REQUIREMENT:
Each line that includes "optional" must be copied from the records.

DATA FOR THIS TASK:
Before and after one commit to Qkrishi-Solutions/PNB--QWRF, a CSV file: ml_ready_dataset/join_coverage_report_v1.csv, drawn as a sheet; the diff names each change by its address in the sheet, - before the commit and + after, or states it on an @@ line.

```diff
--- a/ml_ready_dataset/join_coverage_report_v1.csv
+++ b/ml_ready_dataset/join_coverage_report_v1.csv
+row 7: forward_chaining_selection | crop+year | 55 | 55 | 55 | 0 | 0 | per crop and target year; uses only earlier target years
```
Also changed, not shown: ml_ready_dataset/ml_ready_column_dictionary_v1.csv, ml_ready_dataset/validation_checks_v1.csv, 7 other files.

---

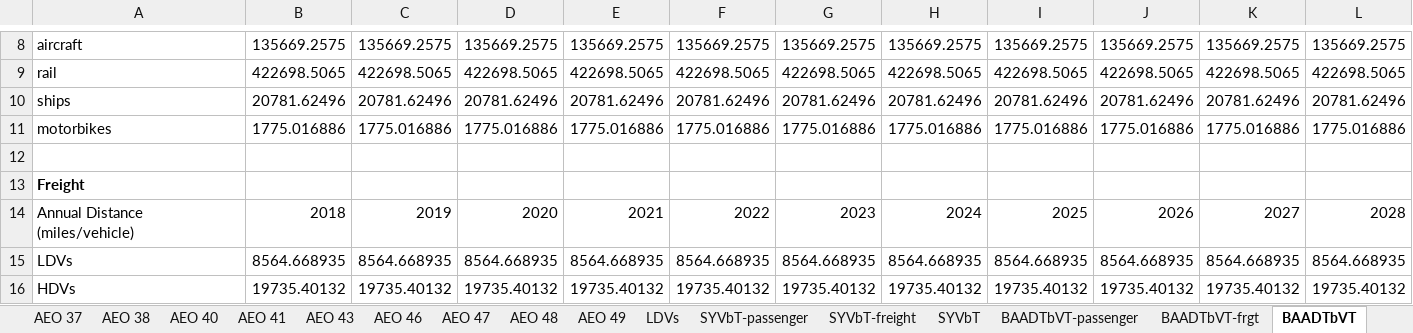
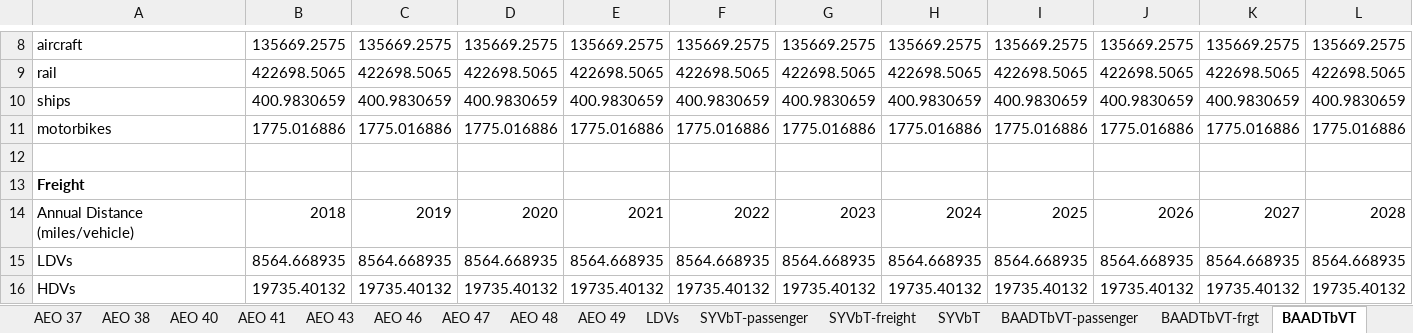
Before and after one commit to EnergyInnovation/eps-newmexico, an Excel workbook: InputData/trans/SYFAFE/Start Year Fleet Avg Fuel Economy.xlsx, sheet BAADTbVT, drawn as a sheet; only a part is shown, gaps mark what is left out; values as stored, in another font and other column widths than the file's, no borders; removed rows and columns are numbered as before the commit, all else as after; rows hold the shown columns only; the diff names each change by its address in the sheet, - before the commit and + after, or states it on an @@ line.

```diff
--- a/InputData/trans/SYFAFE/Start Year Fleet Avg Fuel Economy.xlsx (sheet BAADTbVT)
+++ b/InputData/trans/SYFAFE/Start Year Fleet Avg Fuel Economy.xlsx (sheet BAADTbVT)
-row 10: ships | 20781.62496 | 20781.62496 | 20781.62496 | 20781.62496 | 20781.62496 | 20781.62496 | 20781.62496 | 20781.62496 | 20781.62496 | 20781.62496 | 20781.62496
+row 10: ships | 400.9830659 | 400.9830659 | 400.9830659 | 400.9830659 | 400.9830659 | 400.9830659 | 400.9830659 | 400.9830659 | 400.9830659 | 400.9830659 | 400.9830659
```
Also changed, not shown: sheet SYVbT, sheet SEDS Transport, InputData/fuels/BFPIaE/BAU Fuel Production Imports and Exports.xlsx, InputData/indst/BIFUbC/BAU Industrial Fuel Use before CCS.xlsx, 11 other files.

==

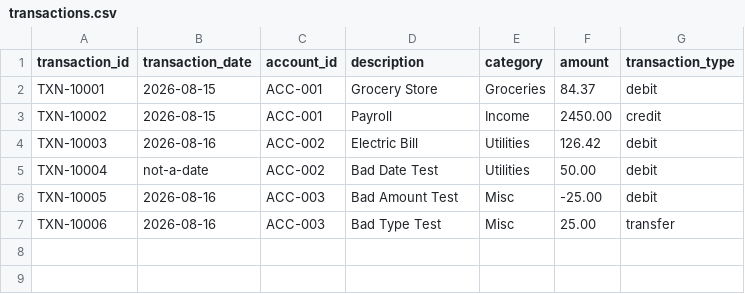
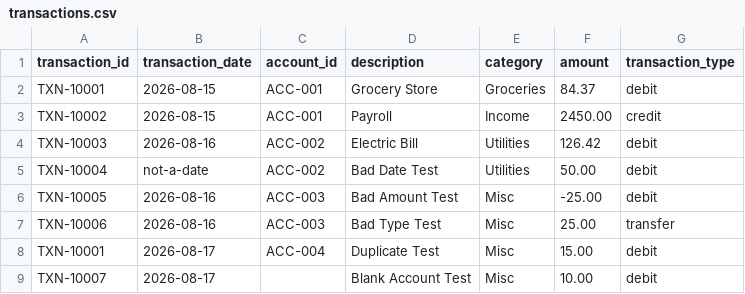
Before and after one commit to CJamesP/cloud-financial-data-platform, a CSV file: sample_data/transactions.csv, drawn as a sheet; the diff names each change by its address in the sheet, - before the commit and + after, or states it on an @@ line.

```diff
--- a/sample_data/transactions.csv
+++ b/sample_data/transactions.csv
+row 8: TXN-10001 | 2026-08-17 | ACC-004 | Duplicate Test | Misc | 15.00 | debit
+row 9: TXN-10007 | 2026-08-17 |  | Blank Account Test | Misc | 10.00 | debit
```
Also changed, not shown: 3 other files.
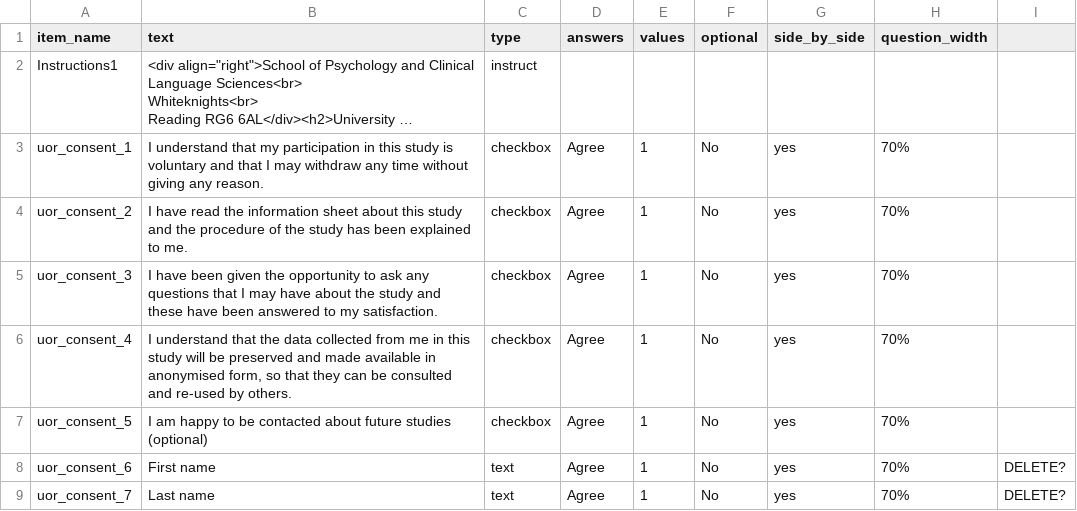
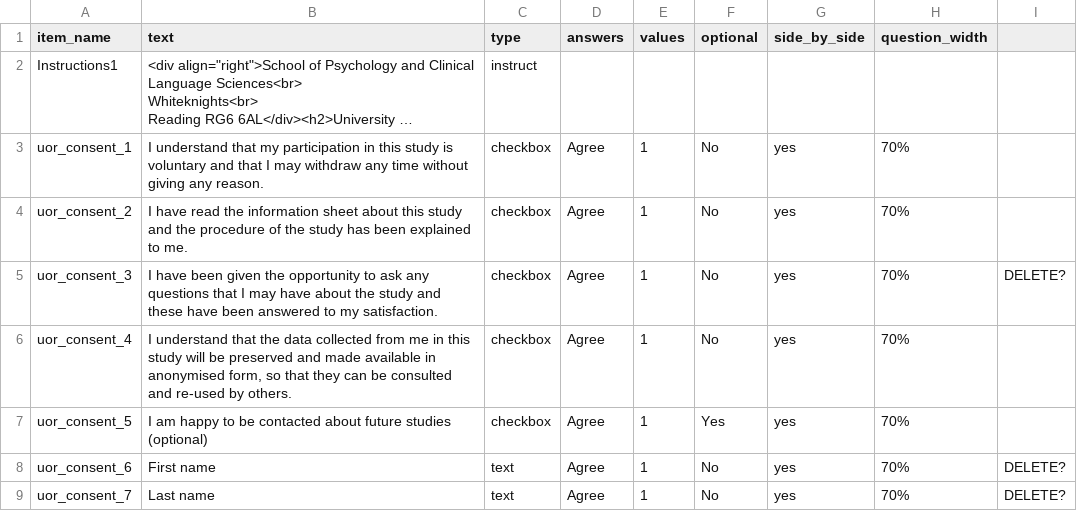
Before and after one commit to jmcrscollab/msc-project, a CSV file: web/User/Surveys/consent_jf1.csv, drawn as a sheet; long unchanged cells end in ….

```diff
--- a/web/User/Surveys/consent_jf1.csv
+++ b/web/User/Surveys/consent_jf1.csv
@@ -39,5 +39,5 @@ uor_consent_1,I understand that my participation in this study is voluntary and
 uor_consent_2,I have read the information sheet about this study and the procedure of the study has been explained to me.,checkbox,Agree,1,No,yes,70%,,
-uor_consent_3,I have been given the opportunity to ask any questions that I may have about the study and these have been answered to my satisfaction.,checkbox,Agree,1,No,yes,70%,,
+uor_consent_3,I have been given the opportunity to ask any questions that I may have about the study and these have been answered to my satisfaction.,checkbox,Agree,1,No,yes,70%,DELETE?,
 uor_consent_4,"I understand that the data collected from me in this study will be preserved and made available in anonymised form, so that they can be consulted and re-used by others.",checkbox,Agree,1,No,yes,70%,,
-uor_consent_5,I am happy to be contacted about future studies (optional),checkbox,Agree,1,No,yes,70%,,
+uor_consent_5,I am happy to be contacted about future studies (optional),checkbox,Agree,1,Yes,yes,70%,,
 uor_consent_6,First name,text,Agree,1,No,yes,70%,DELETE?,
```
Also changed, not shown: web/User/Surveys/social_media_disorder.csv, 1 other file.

EXERCISE RESULT:
-uor_consent_5,I am happy to be contacted about future studies (optional),checkbox,Agree,1,No,yes,70%,,
+uor_consent_5,I am happy to be contacted about future studies (optional),checkbox,Agree,1,Yes,yes,70%,,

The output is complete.